TONI Paynter, a 75-year-old transgender woman from Victoria, doesn’t ask for a lot when accessing health services.

“Just treat me with the same respect as you would any other human being,” is her simple message to GPs and other health service providers.

Toni, who transitioned about 15 years ago, recounted to MJA InSight the story of being in the crowded waiting room of a public hospital when her name was called by a nurse. When Toni stood up to present for her appointment, the nurse said, “at the top of her voice, ‘Oh, I thought you would be a woman’”.

“I went with the flow from there. I didn’t feel it was an appropriate place to correct her or educate her,” said Toni, who facilitates a mental health peer group at Uniting.

Dr Catherine Barrett, Director of  Alice’s Garage, said such instances of “misgendering” could be deeply traumatic for transgender people.

“For a lot of service providers, it might seem quite frivolous, ‘oh, I got your name wrong’. But having to battle every day for your gender identity and then to have that happen in health services can be [very disempowering and can erode trust in the service],” Dr Barrett told MJA InSight.

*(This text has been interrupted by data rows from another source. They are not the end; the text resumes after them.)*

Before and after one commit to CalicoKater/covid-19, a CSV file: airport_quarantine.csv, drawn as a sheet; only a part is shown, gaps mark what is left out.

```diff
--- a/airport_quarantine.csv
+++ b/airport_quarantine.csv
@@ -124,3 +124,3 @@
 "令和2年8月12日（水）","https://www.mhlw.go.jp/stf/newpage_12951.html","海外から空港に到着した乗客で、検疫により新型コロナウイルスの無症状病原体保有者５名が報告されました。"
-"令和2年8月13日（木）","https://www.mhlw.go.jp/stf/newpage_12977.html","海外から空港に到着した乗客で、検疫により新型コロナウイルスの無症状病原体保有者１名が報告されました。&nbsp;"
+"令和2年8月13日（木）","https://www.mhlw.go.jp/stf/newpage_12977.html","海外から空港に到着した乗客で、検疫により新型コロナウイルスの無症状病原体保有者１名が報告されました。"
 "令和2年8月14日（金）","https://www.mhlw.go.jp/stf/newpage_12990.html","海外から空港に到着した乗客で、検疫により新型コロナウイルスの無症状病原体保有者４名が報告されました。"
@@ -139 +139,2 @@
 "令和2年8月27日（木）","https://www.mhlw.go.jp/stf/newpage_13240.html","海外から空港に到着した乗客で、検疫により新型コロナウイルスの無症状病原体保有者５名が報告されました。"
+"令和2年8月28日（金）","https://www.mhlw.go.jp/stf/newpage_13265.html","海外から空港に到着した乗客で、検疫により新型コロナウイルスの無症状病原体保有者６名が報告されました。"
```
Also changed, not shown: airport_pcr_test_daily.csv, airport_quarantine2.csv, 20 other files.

She said there was an increasing number of people who – with improved access to information and sometimes after divorce or the death of a spouse – were transitioning later in life. This often resulted in them having to contend with family conflict at the same time as managing the complexities of ageing.

In the MJA this week, Professor Carmelle Peisah, of UNSW Sydney’s School of Psychiatry, and co-authors, wrote that it was important to raise awareness in the medical community about recent “hard fought” legislative and policy changes to continue to make progress in supporting members of the lesbian, gay, bisexual, transgender and intersex (LGBTI) community as they age.

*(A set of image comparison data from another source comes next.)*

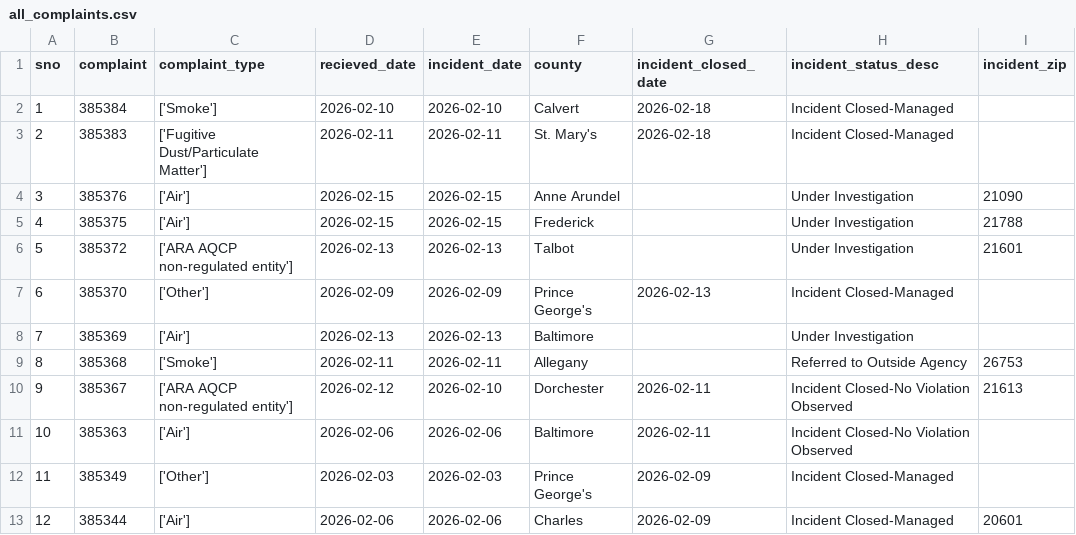
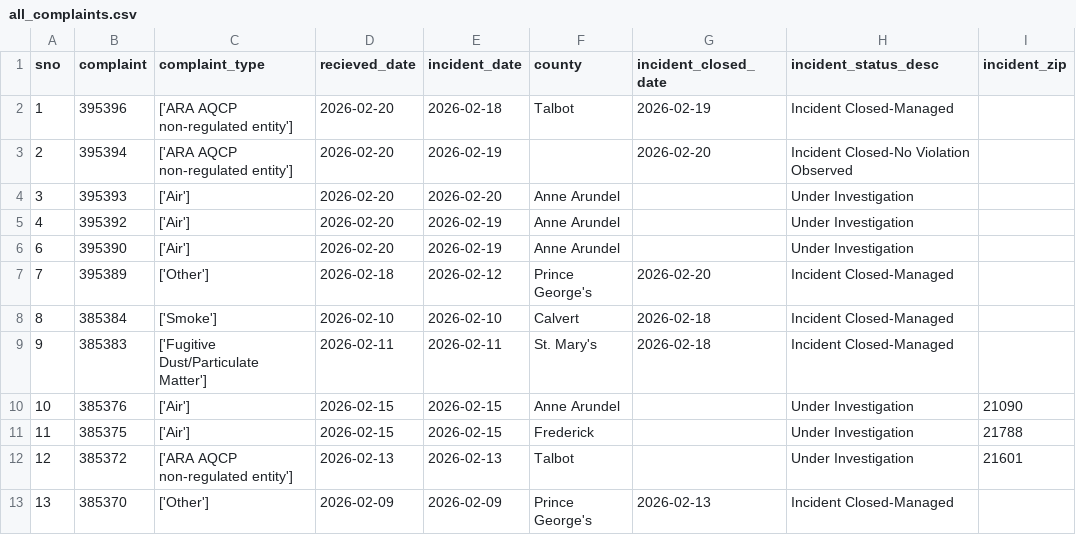
Before and after one commit to johnfcampbell/nicar24pipeline, a CSV file: exported_data/all_complaints.csv, drawn as a sheet; only a part is shown; the shorter side is filled out with more unchanged rows; addresses are those after the commit; the diff names each change by its address in the sheet, - before the commit and + after, or states it on an @@ line.

```diff
--- a/exported_data/all_complaints.csv
+++ b/exported_data/all_complaints.csv
+row 2: 1 | 395396 | ['ARA AQCP non-regulated entity'] | 2026-02-20 | 2026-02-18 | Talbot | 2026-02-19 | Incident Closed-Managed
+row 3: 2 | 395394 | ['ARA AQCP non-regulated entity'] | 2026-02-20 | 2026-02-19 |  | 2026-02-20 | Incident Closed-No Violation Observed
+row 4: 3 | 395393 | ['Air'] | 2026-02-20 | 2026-02-20 | Anne Arundel |  | Under Investigation
+row 5: 4 | 395392 | ['Air'] | 2026-02-20 | 2026-02-19 | Anne Arundel |  | Under Investigation
+row 6: 6 | 395390 | ['Air'] | 2026-02-20 | 2026-02-19 | Anne Arundel |  | Under Investigation
+row 7: 7 | 395389 | ['Other'] | 2026-02-18 | 2026-02-12 | Prince George's | 2026-02-20 | Incident Closed-Managed
@@ column A (sno) renumbered from row 8 down @@
```
Also changed, not shown: exported_data/complaint_type_frequency.csv, exported_data/invalid_counties.csv.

The authors wrote that many LGBTI elders had made themselves “invisible” throughout their lives as protection against discrimination and violence, and this invisibility was now extending to aged care service provision and medical research. They said that this perceived need to remain invisible had also meant that aged care providers were often unaware of their LGBTI clients.

The authors pointed to the Australian Government’s 2012 National LGBTI Ageing and Aged Care Strategy as a crucial starting point in raising awareness. This was followed by an expansion to the Aged Care (Living Longer Living Better) Act, which improves subsidised access to residential aged care for LGBTI elders, and an amendment to the Sex Discrimination Act to prevent Commonwealth-funded faith-based aged care providers from discriminating in their delivery of services on the basis of sexual orientation, gender identity or intersex status.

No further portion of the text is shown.